## [Prompt]
Every line below that holds the string "between" must be copied.

(Records from a dataset)

■ ■ ■

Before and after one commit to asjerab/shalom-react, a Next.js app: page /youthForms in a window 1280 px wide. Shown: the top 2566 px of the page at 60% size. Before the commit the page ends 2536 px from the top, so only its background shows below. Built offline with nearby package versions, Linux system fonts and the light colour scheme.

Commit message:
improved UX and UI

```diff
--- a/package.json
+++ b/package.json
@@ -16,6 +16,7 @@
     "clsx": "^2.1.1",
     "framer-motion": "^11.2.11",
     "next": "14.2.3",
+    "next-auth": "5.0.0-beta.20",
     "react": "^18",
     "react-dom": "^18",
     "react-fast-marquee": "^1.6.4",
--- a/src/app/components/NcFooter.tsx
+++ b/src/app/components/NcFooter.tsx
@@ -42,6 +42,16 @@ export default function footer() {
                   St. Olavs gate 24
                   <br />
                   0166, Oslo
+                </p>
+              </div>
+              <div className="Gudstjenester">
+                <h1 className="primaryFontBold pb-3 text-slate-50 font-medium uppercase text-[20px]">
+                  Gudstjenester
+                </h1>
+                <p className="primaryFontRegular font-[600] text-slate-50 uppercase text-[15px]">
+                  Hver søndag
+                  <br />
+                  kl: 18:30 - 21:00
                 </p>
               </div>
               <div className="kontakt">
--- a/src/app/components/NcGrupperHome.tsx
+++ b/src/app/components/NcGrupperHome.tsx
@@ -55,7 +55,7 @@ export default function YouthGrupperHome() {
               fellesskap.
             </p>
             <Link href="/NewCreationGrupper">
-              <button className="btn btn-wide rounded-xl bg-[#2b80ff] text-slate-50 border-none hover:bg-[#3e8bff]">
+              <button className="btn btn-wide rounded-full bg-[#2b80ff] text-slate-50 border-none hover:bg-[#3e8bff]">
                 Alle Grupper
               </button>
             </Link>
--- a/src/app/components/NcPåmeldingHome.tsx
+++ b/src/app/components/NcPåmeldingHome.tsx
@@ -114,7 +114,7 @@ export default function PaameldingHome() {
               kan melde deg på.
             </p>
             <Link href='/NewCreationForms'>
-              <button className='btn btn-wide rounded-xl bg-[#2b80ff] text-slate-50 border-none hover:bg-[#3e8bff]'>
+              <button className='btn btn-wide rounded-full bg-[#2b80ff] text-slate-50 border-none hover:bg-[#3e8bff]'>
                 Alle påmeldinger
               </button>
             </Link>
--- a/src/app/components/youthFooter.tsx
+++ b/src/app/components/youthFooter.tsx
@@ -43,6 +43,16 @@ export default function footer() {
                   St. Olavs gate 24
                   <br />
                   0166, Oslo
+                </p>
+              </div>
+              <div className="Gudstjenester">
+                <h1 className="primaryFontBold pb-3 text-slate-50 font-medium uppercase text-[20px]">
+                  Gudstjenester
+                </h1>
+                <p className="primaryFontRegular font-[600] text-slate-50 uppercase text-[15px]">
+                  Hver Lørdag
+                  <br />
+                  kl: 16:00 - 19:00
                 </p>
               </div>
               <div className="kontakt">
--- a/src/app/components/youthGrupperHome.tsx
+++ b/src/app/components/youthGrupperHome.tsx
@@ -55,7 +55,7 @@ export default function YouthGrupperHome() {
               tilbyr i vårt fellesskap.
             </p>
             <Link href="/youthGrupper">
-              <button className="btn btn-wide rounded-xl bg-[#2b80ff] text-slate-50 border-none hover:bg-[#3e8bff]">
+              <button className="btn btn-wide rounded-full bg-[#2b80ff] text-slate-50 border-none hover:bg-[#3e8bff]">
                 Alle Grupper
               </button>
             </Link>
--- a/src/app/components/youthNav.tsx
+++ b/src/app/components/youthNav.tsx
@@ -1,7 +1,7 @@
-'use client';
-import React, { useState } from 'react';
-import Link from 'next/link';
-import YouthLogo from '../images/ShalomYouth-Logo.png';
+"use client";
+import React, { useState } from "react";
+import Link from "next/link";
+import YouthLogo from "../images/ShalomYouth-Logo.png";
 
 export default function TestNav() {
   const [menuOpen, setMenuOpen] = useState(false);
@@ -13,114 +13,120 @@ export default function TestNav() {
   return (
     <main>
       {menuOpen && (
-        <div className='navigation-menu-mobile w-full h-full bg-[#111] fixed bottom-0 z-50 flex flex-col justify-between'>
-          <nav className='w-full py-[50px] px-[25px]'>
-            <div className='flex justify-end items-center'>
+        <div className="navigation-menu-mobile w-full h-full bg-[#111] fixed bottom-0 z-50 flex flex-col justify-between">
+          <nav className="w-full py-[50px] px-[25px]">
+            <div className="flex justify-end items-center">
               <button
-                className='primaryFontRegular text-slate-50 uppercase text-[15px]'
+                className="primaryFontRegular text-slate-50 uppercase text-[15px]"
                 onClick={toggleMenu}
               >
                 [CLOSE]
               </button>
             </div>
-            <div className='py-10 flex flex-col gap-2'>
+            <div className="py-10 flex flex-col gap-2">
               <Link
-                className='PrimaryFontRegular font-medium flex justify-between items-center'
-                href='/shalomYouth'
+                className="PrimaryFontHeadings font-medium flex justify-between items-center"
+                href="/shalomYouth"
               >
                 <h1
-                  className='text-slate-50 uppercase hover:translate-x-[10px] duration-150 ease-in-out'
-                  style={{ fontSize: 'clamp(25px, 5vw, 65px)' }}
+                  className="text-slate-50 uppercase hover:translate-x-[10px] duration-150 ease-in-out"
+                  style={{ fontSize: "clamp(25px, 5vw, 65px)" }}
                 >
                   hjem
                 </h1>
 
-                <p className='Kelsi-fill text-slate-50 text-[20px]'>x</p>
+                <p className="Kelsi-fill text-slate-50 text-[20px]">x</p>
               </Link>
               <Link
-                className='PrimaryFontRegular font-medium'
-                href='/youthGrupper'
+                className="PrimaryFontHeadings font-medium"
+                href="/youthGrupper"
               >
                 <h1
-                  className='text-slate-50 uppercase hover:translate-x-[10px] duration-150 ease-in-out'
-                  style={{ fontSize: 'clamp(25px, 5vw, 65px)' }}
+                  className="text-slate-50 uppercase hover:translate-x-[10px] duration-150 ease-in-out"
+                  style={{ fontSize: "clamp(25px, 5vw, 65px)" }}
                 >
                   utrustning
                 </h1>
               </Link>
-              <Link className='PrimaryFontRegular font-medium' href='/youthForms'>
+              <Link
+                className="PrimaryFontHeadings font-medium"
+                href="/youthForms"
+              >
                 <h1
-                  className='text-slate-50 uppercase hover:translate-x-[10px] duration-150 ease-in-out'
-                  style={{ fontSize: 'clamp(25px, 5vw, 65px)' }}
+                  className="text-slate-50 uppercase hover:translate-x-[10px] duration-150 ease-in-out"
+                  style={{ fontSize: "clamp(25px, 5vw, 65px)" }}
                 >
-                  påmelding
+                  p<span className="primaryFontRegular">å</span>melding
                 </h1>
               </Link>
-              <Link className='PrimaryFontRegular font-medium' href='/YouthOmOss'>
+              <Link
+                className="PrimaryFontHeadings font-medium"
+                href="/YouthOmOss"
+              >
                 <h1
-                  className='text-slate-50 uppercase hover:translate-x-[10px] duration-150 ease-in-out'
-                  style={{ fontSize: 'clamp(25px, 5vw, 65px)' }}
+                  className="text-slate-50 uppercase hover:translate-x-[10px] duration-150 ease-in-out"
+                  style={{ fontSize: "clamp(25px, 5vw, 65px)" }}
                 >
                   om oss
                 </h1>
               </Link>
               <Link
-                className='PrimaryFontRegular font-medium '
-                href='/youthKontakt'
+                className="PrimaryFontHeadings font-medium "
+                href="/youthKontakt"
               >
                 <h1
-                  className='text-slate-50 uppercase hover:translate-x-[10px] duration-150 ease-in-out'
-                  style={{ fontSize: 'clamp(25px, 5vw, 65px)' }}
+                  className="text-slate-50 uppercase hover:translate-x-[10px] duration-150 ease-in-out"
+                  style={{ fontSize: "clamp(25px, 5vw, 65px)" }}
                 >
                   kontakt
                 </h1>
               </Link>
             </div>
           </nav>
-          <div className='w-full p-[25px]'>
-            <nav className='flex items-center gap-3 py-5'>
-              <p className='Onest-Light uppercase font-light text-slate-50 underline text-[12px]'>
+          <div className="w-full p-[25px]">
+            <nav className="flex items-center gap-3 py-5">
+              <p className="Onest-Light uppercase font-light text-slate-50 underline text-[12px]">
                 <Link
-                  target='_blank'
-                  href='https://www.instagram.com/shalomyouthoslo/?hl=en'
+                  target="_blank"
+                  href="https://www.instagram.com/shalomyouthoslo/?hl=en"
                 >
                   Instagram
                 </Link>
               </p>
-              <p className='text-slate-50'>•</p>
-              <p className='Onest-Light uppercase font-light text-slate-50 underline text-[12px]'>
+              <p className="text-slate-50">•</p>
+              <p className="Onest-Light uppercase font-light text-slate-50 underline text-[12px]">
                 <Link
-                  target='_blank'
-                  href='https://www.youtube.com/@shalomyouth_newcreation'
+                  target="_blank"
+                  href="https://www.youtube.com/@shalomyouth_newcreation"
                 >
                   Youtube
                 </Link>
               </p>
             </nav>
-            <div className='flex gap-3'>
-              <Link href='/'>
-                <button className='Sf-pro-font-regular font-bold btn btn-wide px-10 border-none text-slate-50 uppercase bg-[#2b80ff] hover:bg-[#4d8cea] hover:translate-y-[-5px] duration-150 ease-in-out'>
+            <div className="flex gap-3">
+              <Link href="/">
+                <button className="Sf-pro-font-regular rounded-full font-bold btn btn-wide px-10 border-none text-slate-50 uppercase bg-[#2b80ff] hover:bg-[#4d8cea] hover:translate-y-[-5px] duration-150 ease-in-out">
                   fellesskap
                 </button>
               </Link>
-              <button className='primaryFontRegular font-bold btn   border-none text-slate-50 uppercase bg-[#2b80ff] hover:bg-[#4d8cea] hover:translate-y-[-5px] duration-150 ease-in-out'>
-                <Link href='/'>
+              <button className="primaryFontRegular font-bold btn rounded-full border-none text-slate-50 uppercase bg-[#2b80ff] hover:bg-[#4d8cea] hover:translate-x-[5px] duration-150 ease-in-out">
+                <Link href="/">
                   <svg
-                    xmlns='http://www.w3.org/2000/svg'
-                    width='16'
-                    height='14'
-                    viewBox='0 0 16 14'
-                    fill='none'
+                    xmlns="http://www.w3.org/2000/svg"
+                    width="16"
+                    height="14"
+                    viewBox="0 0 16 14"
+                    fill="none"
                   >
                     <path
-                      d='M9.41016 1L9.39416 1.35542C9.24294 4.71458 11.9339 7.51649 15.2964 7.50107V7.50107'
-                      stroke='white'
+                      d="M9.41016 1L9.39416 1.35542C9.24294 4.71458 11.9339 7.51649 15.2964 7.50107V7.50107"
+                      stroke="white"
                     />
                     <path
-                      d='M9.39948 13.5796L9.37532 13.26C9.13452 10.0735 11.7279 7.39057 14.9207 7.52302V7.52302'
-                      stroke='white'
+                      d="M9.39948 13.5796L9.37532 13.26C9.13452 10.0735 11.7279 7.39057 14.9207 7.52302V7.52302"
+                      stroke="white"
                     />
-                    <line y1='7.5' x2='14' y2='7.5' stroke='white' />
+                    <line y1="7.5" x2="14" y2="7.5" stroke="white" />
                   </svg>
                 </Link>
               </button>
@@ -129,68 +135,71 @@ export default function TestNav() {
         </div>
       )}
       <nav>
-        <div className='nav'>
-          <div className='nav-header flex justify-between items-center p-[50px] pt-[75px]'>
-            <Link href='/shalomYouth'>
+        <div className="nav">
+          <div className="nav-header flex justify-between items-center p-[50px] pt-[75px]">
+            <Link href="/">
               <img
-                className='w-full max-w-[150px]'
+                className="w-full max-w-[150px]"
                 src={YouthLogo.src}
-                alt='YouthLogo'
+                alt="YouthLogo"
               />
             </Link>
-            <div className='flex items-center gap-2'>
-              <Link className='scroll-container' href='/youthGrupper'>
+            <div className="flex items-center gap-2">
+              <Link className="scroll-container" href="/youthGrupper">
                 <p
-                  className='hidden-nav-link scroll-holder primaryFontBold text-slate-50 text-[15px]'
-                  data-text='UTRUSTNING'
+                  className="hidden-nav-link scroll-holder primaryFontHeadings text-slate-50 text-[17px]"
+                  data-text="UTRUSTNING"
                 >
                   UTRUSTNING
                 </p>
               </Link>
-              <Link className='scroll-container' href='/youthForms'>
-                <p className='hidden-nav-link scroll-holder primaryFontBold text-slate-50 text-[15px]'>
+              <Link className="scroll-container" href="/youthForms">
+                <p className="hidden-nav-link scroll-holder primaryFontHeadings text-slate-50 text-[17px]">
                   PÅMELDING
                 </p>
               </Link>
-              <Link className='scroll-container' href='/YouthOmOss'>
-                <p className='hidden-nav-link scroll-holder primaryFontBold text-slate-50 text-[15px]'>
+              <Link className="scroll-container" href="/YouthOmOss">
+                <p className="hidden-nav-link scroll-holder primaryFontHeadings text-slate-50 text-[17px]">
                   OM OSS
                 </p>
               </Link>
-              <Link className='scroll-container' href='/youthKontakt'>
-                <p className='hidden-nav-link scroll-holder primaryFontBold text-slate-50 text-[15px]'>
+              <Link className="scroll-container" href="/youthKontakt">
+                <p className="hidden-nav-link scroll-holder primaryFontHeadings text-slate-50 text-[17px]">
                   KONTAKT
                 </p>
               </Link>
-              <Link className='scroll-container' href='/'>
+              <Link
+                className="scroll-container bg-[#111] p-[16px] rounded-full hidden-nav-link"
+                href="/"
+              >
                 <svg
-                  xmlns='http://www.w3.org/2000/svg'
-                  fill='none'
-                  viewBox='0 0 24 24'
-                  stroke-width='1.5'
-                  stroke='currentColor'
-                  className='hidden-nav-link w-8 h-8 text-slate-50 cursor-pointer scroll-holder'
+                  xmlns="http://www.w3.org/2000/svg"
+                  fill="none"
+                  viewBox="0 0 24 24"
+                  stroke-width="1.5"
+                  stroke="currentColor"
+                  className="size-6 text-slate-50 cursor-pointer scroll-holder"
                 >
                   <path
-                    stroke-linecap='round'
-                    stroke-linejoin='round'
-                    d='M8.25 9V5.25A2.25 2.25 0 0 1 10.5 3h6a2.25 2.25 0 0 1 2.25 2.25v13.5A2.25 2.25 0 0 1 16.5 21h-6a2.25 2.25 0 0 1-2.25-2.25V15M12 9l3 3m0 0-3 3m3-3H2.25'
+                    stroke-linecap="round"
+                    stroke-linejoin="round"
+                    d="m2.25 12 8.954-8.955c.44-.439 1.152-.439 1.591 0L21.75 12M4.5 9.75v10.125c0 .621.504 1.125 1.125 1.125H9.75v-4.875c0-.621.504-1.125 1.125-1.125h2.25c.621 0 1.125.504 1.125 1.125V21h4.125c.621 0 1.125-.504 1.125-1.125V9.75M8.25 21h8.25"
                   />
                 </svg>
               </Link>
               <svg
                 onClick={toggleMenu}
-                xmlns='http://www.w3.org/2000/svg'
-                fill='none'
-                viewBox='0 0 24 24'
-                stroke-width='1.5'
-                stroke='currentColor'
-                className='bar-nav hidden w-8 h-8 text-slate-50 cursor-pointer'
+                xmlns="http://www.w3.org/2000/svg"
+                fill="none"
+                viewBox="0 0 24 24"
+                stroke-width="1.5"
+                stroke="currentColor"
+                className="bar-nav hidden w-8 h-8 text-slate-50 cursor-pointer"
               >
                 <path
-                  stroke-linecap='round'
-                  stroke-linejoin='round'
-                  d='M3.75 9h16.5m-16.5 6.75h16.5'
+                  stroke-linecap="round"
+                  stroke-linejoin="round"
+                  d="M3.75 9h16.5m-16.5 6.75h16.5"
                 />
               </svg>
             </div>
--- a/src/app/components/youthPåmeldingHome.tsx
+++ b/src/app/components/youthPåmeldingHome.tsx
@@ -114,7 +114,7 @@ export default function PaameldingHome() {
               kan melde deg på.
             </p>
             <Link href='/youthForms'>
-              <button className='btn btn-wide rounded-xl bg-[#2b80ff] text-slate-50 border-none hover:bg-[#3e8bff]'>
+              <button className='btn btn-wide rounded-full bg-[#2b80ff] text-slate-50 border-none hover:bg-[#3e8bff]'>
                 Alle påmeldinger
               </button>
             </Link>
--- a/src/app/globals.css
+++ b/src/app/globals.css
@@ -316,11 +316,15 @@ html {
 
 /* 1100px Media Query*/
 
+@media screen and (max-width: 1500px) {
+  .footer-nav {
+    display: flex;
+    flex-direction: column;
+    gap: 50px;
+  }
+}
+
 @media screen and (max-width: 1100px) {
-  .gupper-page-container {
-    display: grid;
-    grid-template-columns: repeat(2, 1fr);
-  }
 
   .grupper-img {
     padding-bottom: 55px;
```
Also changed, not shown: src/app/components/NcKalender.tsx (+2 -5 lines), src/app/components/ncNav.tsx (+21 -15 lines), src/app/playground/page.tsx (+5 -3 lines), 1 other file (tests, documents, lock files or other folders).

■ ■ ■

## [Solution below]
-        <div className='navigation-menu-mobile w-full h-full bg-[#111] fixed bottom-0 z-50 flex flex-col justify-between'>
+        <div className="navigation-menu-mobile w-full h-full bg-[#111] fixed bottom-0 z-50 flex flex-col justify-between">
-                className='PrimaryFontRegular font-medium flex justify-between items-center'
+                className="PrimaryFontHeadings font-medium flex justify-between items-center"
-          <div className='nav-header flex justify-between items-center p-[50px] pt-[75px]'>
+          <div className="nav-header flex justify-between items-center p-[50px] pt-[75px]">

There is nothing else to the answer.